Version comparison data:
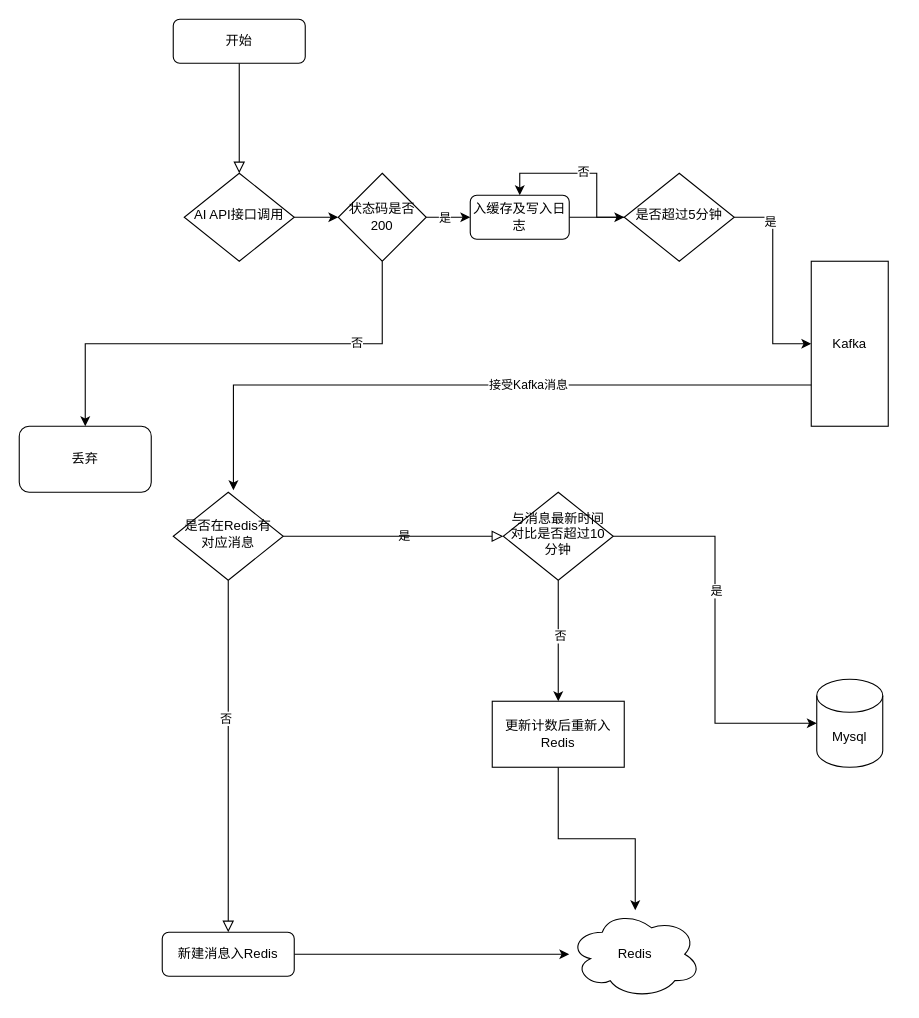
The draw.io diagram 未命名绘图.drawio in lingpengzhou/diagrams.io, before the edit. Source tidied: cells renumbered, new cells numbered last; positions are measured from the earlier drawing's top-left corner, leaving out a move shared by most shapes. Both pictures are drawn from the tidied source at 110%, with x=0, y=0 at pixel (19, 19).
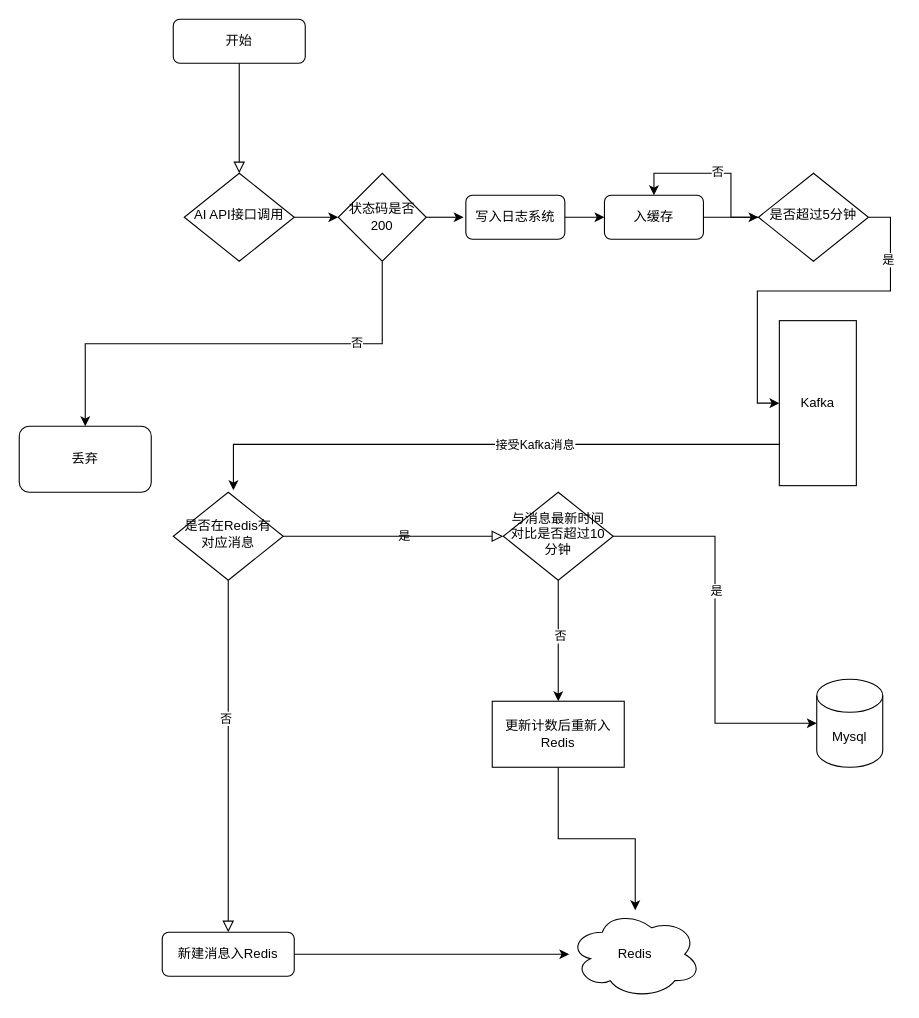
The same page after the edit.

The change refers to these unchanged cells:
```xml
<mxCell id="35" value="状态码是否200" style="rhombus;whiteSpace=wrap;html=1;" parent="1" vertex="1">
  <mxGeometry x="290" y="140" width="80" height="80" as="geometry" />
</mxCell>
```

Change to the diagram source:
```diff
@@
-    <mxCell id="7" value="入缓存及写入日志" style="rounded=1;whiteSpace=wrap;html=1;fontSize=12;glass=0;strokeWidth=1;shadow=0;" parent="1" vertex="1">
-      <mxGeometry x="410" y="160" width="90" height="40" as="geometry" />
+    <mxCell id="7" value="入缓存" style="rounded=1;whiteSpace=wrap;html=1;fontSize=12;glass=0;strokeWidth=1;shadow=0;" parent="1" vertex="1">
+      <mxGeometry x="532" y="160" width="90" height="40" as="geometry" />
     </mxCell>
@@
     <mxCell id="18" value="是否超过5分钟" style="rhombus;whiteSpace=wrap;html=1;shadow=0;fontFamily=Helvetica;fontSize=12;align=center;strokeWidth=1;spacing=6;spacingTop=-4;" parent="1" vertex="1">
-      <mxGeometry x="550" y="140" width="100" height="80" as="geometry" />
+      <mxGeometry x="672" y="140" width="100" height="80" as="geometry" />
     </mxCell>
     <mxCell id="19" value="Kafka" style="rounded=0;whiteSpace=wrap;html=1;" parent="1" vertex="1">
-      <mxGeometry x="720" y="220" width="70" height="150" as="geometry" />
+      <mxGeometry x="691" y="274" width="70" height="150" as="geometry" />
     </mxCell>
@@
-    <mxCell id="31" style="edgeStyle=orthogonalEdgeStyle;rounded=0;jettySize=auto;html=1;exitX=1;exitY=0.5;exitDx=0;exitDy=0;entryX=0;entryY=0.5;entryDx=0;entryDy=0;" parent="1" edge="1" source="35" target="7">
-      <mxGeometry relative="1" as="geometry" />
-    </mxCell>
-    <mxCell id="32" value="是" style="edgeLabel;html=1;align=center;verticalAlign=middle;" parent="31" vertex="1">
-      <mxGeometry x="-0.18" relative="1" as="geometry" />
-    </mxCell>
@@
+    <mxCell id="37" style="edgeStyle=orthogonalEdgeStyle;rounded=0;jettySize=auto;html=1;exitX=1;exitY=0.5;exitDx=0;exitDy=0;" parent="1" edge="1" source="35">
+      <mxGeometry relative="1" as="geometry">
+        <mxPoint x="404" y="180" as="targetPoint" />
+      </mxGeometry>
+    </mxCell>
@@
+    <mxCell id="38" style="edgeStyle=orthogonalEdgeStyle;rounded=0;jettySize=auto;html=1;entryX=0;entryY=0.5;entryDx=0;entryDy=0;" parent="1" edge="1" source="39" target="7">
+      <mxGeometry relative="1" as="geometry" />
+    </mxCell>
+    <mxCell id="39" value="写入日志系统" style="rounded=1;whiteSpace=wrap;html=1;fontSize=12;glass=0;strokeWidth=1;shadow=0;" parent="1" vertex="1">
+      <mxGeometry x="406" y="160" width="90" height="40" as="geometry" />
+    </mxCell>
```
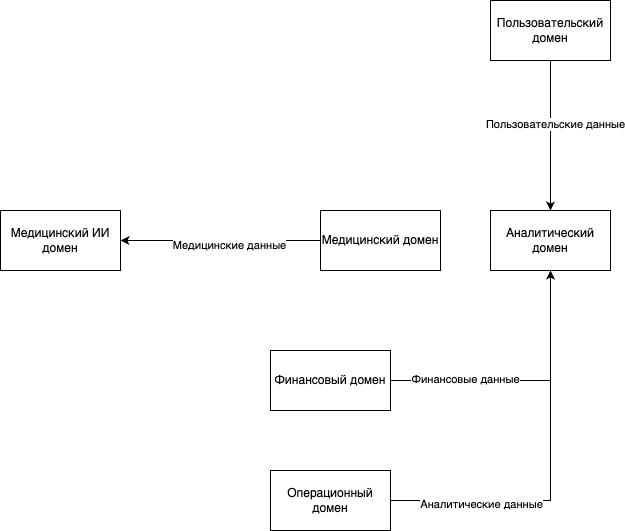
Above: Exc2/diagrams/data-flow.png in Implozium/architecture-sprint-11 (draw.io), before the change. Source tidied: cells renumbered, new cells last; positions are measured from the earlier drawing's top-left corner, leaving out a move shared by most shapes. Its diagram source:
```xml
<mxGraphModel>
  <root>
    <mxCell id="0" />
    <mxCell id="1" parent="0" />
    <mxCell id="2" style="edgeStyle=orthogonalEdgeStyle;rounded=0;jettySize=auto;html=1;" parent="1" edge="1" source="4" target="15">
      <mxGeometry relative="1" as="geometry" />
    </mxCell>
    <mxCell id="3" value="Финансовые данные" style="edgeLabel;html=1;align=center;verticalAlign=middle;" parent="2" vertex="1">
      <mxGeometry x="-0.45" y="2" relative="1" as="geometry" />
    </mxCell>
    <mxCell id="4" value="Финансовый домен" style="rounded=0;whiteSpace=wrap;html=1;" parent="1" vertex="1">
      <mxGeometry x="270" y="350" width="120" height="60" as="geometry" />
    </mxCell>
    <mxCell id="5" style="edgeStyle=orthogonalEdgeStyle;rounded=0;jettySize=auto;html=1;entryX=0.5;entryY=0;entryDx=0;entryDy=0;" parent="1" edge="1" source="7" target="15">
      <mxGeometry relative="1" as="geometry" />
    </mxCell>
    <mxCell id="6" value="Пользовательские данные" style="edgeLabel;html=1;align=center;verticalAlign=middle;" parent="5" vertex="1">
      <mxGeometry x="-0.16" y="4" relative="1" as="geometry" />
    </mxCell>
    <mxCell id="7" value="Пользовательский домен" style="rounded=0;whiteSpace=wrap;html=1;" parent="1" vertex="1">
      <mxGeometry x="490" width="120" height="60" as="geometry" />
    </mxCell>
    <mxCell id="8" style="edgeStyle=orthogonalEdgeStyle;rounded=0;jettySize=auto;html=1;entryX=1;entryY=0.5;entryDx=0;entryDy=0;" parent="1" edge="1" source="10" target="14">
      <mxGeometry relative="1" as="geometry" />
    </mxCell>
    <mxCell id="9" value="Медицинские данные" style="edgeLabel;html=1;align=center;verticalAlign=middle;" parent="8" vertex="1">
      <mxGeometry x="-0.08" y="4" relative="1" as="geometry" />
    </mxCell>
    <mxCell id="10" value="Медицинский домен" style="rounded=0;whiteSpace=wrap;html=1;" parent="1" vertex="1">
      <mxGeometry x="320" y="210" width="120" height="60" as="geometry" />
    </mxCell>
    <mxCell id="11" style="edgeStyle=orthogonalEdgeStyle;rounded=0;jettySize=auto;html=1;" parent="1" edge="1" source="13" target="15">
      <mxGeometry relative="1" as="geometry" />
    </mxCell>
    <mxCell id="12" value="Аналитические данные" style="edgeLabel;html=1;align=center;verticalAlign=middle;" parent="11" vertex="1">
      <mxGeometry x="-0.54" y="-3" relative="1" as="geometry" />
    </mxCell>
    <mxCell id="13" value="Операционный домен" style="rounded=0;whiteSpace=wrap;html=1;" parent="1" vertex="1">
      <mxGeometry x="270" y="470" width="120" height="60" as="geometry" />
    </mxCell>
    <mxCell id="14" value="Медицинский ИИ домен" style="rounded=0;whiteSpace=wrap;html=1;" parent="1" vertex="1">
      <mxGeometry y="210" width="120" height="60" as="geometry" />
    </mxCell>
    <mxCell id="15" value="Аналитический домен" style="rounded=0;whiteSpace=wrap;html=1;" parent="1" vertex="1">
      <mxGeometry x="490" y="210" width="120" height="60" as="geometry" />
    </mxCell>
  </root>
</mxGraphModel>
```
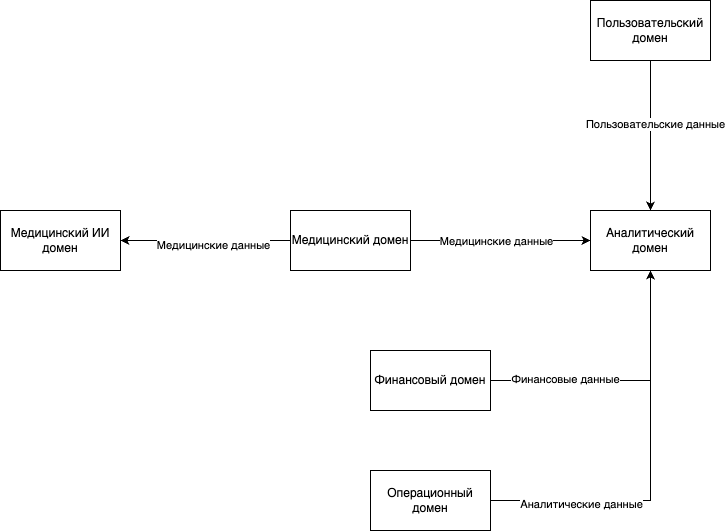
The same file after the commit.

Change to the diagram source:
```diff
@@ -26,8 +26,14 @@
     <mxCell id="9" value="Медицинские данные" style="edgeLabel;html=1;align=center;verticalAlign=middle;" parent="8" vertex="1">
       <mxGeometry x="-0.08" y="4" relative="1" as="geometry" />
     </mxCell>
+    <mxCell id="16" style="edgeStyle=orthogonalEdgeStyle;rounded=0;jettySize=auto;html=1;entryX=0;entryY=0.5;entryDx=0;entryDy=0;" parent="1" edge="1" source="10" target="15">
+      <mxGeometry relative="1" as="geometry" />
+    </mxCell>
+    <mxCell id="17" value="Медицинские данные" style="edgeLabel;html=1;align=center;verticalAlign=middle;" parent="16" vertex="1">
+      <mxGeometry x="-0.05" relative="1" as="geometry" />
+    </mxCell>
     <mxCell id="10" value="Медицинский домен" style="rounded=0;whiteSpace=wrap;html=1;" parent="1" vertex="1">
-      <mxGeometry x="320" y="210" width="120" height="60" as="geometry" />
+      <mxGeometry x="190" y="210" width="120" height="60" as="geometry" />
     </mxCell>
     <mxCell id="11" style="edgeStyle=orthogonalEdgeStyle;rounded=0;jettySize=auto;html=1;" parent="1" edge="1" source="13" target="15">
       <mxGeometry relative="1" as="geometry" />
@@ -39,7 +45,7 @@
       <mxGeometry x="270" y="470" width="120" height="60" as="geometry" />
     </mxCell>
     <mxCell id="14" value="Медицинский ИИ домен" style="rounded=0;whiteSpace=wrap;html=1;" parent="1" vertex="1">
-      <mxGeometry y="210" width="120" height="60" as="geometry" />
+      <mxGeometry x="-100" y="210" width="120" height="60" as="geometry" />
     </mxCell>
     <mxCell id="15" value="Аналитический домен" style="rounded=0;whiteSpace=wrap;html=1;" parent="1" vertex="1">
       <mxGeometry x="490" y="210" width="120" height="60" as="geometry" />
```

WHAT NEEDS TO BE DONE
Say how many lines in the records contain the word "after". Nothing but the number is required.

REPLY
2